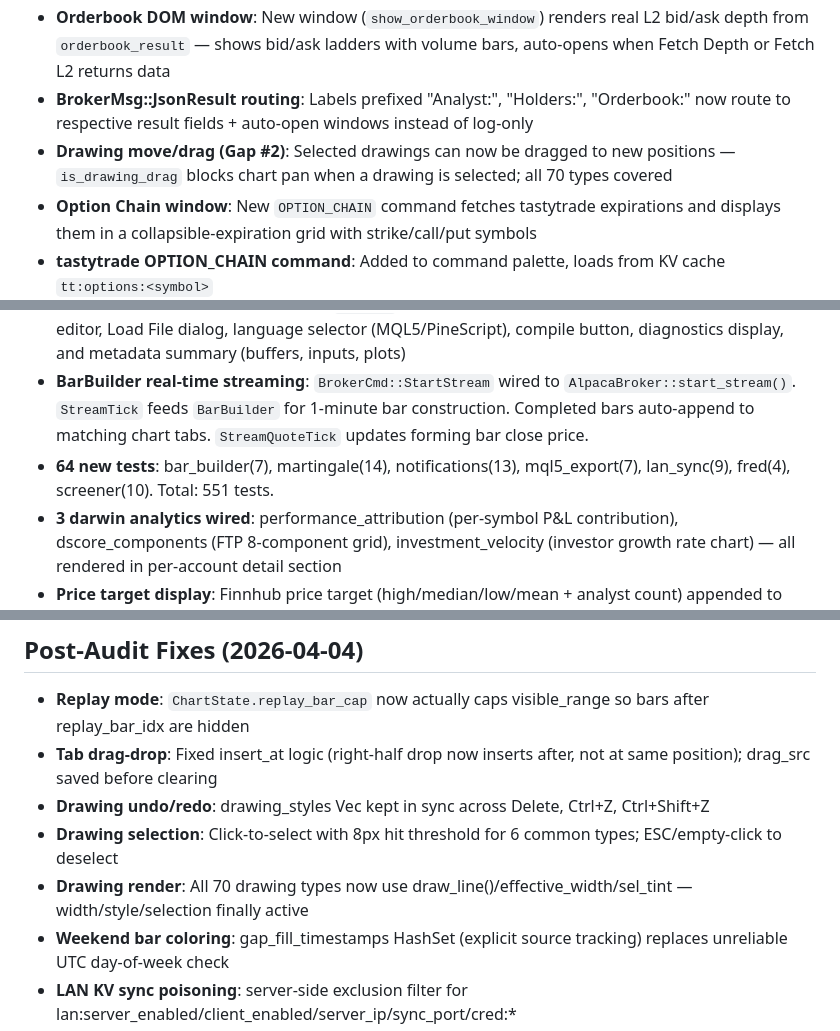
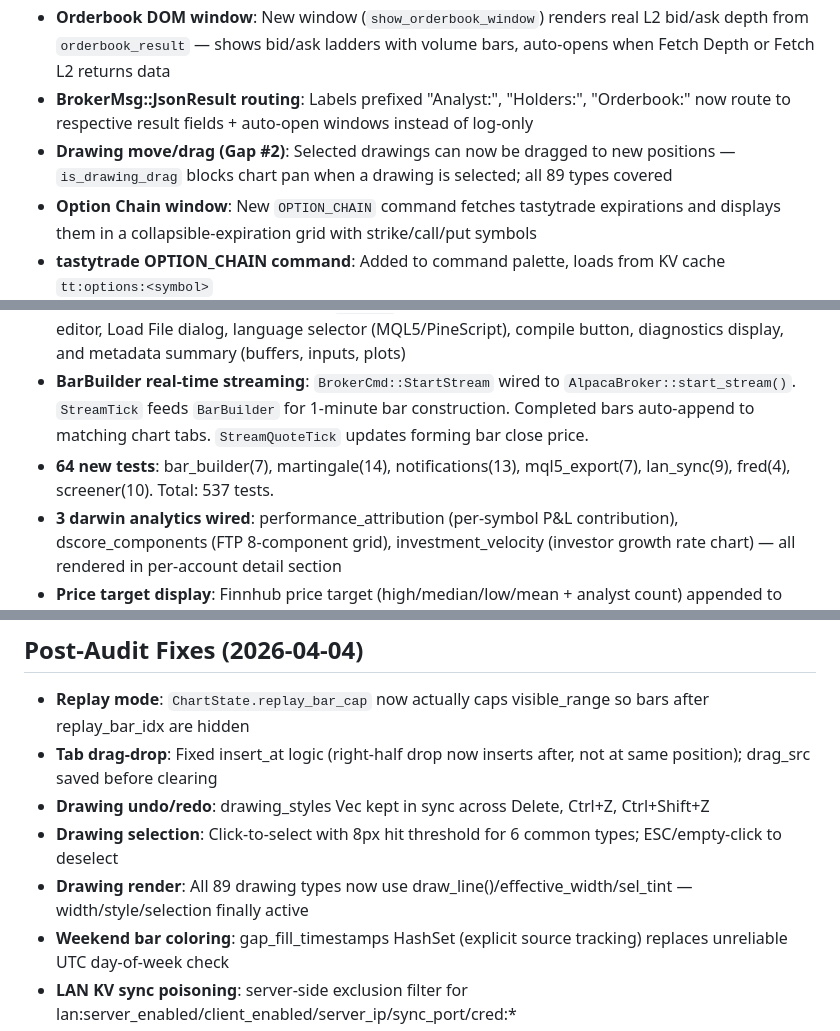
Before and after one commit to TyphooN-/TyphooN-Terminal, a Markdown page: docs/adr/067-feature-completeness-audit.md, 3 parts joined by grey strips. Rendered like a GitHub page.

Commit message:
Update ADR counts: 537 tests (82+383+72), 89 drawing types everywhere. Remove stale references.

```diff
--- a/docs/adr/067-feature-completeness-audit.md
+++ b/docs/adr/067-feature-completeness-audit.md
@@ -35,14 +35,14 @@
 - **Institutional Holders window**: Now renders entity metadata (SIC, state, FY end) + 13F filing table from cached SEC EDGAR data, auto-opens on fetch completion
 - **Orderbook DOM window**: New window (`show_orderbook_window`) renders real L2 bid/ask depth from `orderbook_result` — shows bid/ask ladders with volume bars, auto-opens when Fetch Depth or Fetch L2 returns data
 - **BrokerMsg::JsonResult routing**: Labels prefixed "Analyst:", "Holders:", "Orderbook:" now route to respective result fields + auto-open windows instead of log-only
-- **Drawing move/drag (Gap #2)**: Selected drawings can now be dragged to new positions — `is_drawing_drag` blocks chart pan when a drawing is selected; all 70 types covered
+- **Drawing move/drag (Gap #2)**: Selected drawings can now be dragged to new positions — `is_drawing_drag` blocks chart pan when a drawing is selected; all 89 types covered
 - **Option Chain window**: New `OPTION_CHAIN` command fetches tastytrade expirations and displays them in a collapsible-expiration grid with strike/call/put symbols
 - **tastytrade OPTION_CHAIN command**: Added to command palette, loads from KV cache `tt:options:<symbol>`
 - **Notifications**: `BrokerCmd::SendNotification` wired — Discord webhook, Pushover, ntfy push notifications fire on indicator alert trigger. Settings panel has config fields + test button. Credentials stored in system keyring.
 - **ADR status fixes**: 4 ADRs promoted from "Accepted" to "Implemented" (053, 054, 055, 056). Drawing count corrected 73→70 across all ADRs.
 - **MQL5/PineScript compiler UI**: New `COMPILE` command + Indicator Compiler window with source editor, Load File dialog, language selector (MQL5/PineScript), compile button, diagnostics display, and metadata summary (buffers, inputs, plots)
 - **BarBuilder real-time streaming**: `BrokerCmd::StartStream` wired to `AlpacaBroker::start_stream()`. `StreamTick` feeds `BarBuilder` for 1-minute bar construction. Completed bars auto-append to matching chart tabs. `StreamQuoteTick` updates forming bar close price.
-- **64 new tests**: bar_builder(7), martingale(14), notifications(13), mql5_export(7), lan_sync(9), fred(4), screener(10). Total: 551 tests.
+- **64 new tests**: bar_builder(7), martingale(14), notifications(13), mql5_export(7), lan_sync(9), fred(4), screener(10). Total: 537 tests.
 - **3 darwin analytics wired**: performance_attribution (per-symbol P&L contribution), dscore_components (FTP 8-component grid), investment_velocity (investor growth rate chart) — all rendered in per-account detail section
 - **Price target display**: Finnhub price target (high/median/low/mean + analyst count) appended to Analyst Ratings window
 
@@ -51,7 +51,7 @@
 - **Tab drag-drop**: Fixed insert_at logic (right-half drop now inserts after, not at same position); drag_src saved before clearing
 - **Drawing undo/redo**: drawing_styles Vec kept in sync across Delete, Ctrl+Z, Ctrl+Shift+Z
 - **Drawing selection**: Click-to-select with 8px hit threshold for 6 common types; ESC/empty-click to deselect
-- **Drawing render**: All 70 drawing types now use draw_line()/effective_width/sel_tint — width/style/selection finally active
+- **Drawing render**: All 89 drawing types now use draw_line()/effective_width/sel_tint — width/style/selection finally active
 - **Weekend bar coloring**: gap_fill_timestamps HashSet (explicit source tracking) replaces unreliable UTC day-of-week check
 - **LAN KV sync poisoning**: server-side exclusion filter for lan:server_enabled/client_enabled/server_ip/sync_port/cred:*
 - **Crypto backfill signals**: Mt5SyncDone sent after KrakenBackfill + CryptoCompareBackfill so charts reload automatically
```
Also changed, not shown: docs/adr/061-gpu-cpu-indicator-audit.md (+1 -1 lines), docs/adr/068-drawing-tools-ux-parity.md (+1 -1 lines).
========
Those lines of the records that contain the string "selection" should be identified and copied.

 - **Drawing selection**: Click-to-select with 8px hit threshold for 6 common types; ESC/empty-click to deselect
-- **Drawing render**: All 70 drawing types now use draw_line()/effective_width/sel_tint — width/style/selection finally active
+- **Drawing render**: All 89 drawing types now use draw_line()/effective_width/sel_tint — width/style/selection finally active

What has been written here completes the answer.